Obama calls for Americans to get vaccinated in tweet addressing misinformation

Obama calls for Americans to get vaccinated in tweet addressing misinformation

Former President ObamaBarack Hussein ObamaAbrams targets Black churchgoers during campaign stops for McAuliffe in Virginia Virginia race looms as dark cloud over Biden's agenda  The root of Joe Biden's troubles MORE on Tuesday shared a message on Twitter encouraging Americans to get the coronavirus vaccine while addressing misinformation that has circulated about vaccinations.

"There is a lot of disinformation out there, but here’s the truth: You should get a COVID vaccine as soon as it's available to you. It could save your life—or a loved one’s," Obama wrote, while linking to a New York Times op-ed.


The article outlined the distrust within the Black community concerning the COVID-19 vaccine and shared the opinions of 60 National Academy of Medicine members who all encouraged Black Americans to get vaccinated.

"We feel compelled to make the case that all Black Americans should get vaccinated to protect themselves from a pandemic that has disproportionately killed them at a rate 1.5 times as high as white Americans in cases in which race is known — a rate that is most likely very conservative," the op-ed reads.

Obama, along with former Presidents George W. Bush and Clinton, offered in December to get his coronavirus vaccine publicly to enforce the idea that the inoculation is safe and to encourage other Americans to get the shot.

“People like Anthony Fauci, who I know, and I’ve worked with, I trust completely,” Obama told SiriusXM host Joe Madison at the time. “So if Anthony FauciAnthony FauciFauci says FDA data shows J&J vaccine should have been two shots Sunday shows - Buttigieg warns supply chain issues could stretch to next year Arkansas governor backs employer vaccine mandates MORE tells me this vaccine is safe, and can vaccinate, you know, immunize you from getting COVID, absolutely I’m going to take it.”

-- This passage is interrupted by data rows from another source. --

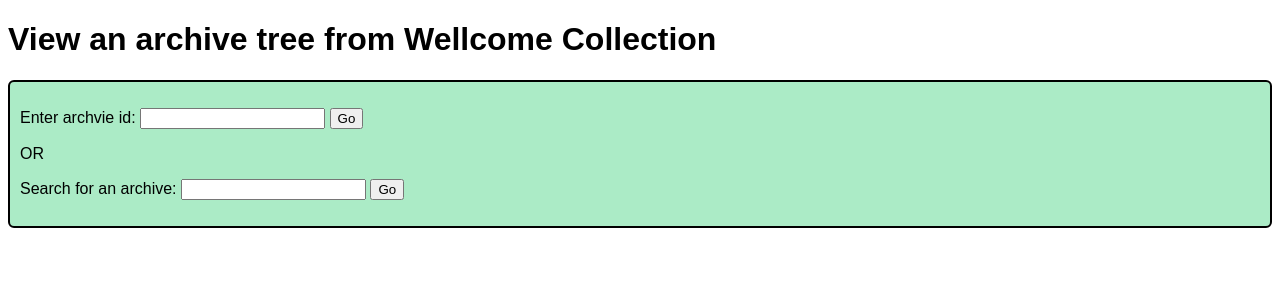
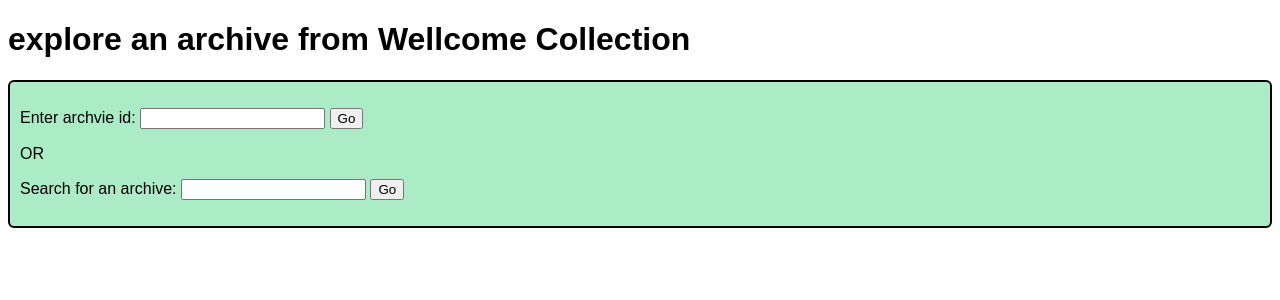
Before and after one commit to slr02/ArchiveTreeView, a Next.js app: page / in a window 1280 px wide. Shown: the top 300 px of the page. Built offline with nearby package versions, Linux system fonts and the light colour scheme.

Commit message:
changed title and heading

```diff
--- a/pages/index.js
+++ b/pages/index.js
@@ -106,11 +106,11 @@ export default function IndexPage() {
   return (
     <>
       <Head>
-        <title>View an archive tree from Wellcome Collection</title>
+        <title>Explore an archive from Wellcome Collection</title>
         <meta name="viewport" content="width=device-width, initial-scale=1" />
       </Head>
       <Container>
-        <h1>View an archive tree from Wellcome Collection</h1>
+        <h1>explore an archive from Wellcome Collection</h1>
         <FormContainer>
           {invalid && (
             <p style={{ color: "red", fontWeight: "bold" }}>{errorMessage}</p>
```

A recent survey conducted by the National Foundation for Infectious Diseases showed that skepticism concerning the vaccine in the Black community is shaped in part by age, with older Black people more likely to say they would get the shot. Thirty percent of the Black adults surveyed said they would not get vaccinated for COVID-19 and 20 percent stated that they were unsure.

Nearly 3 percent of the U.S. population has been completely vaccinated against the coronavirus and almost 20 percent have received their first dose, according to The New York Times.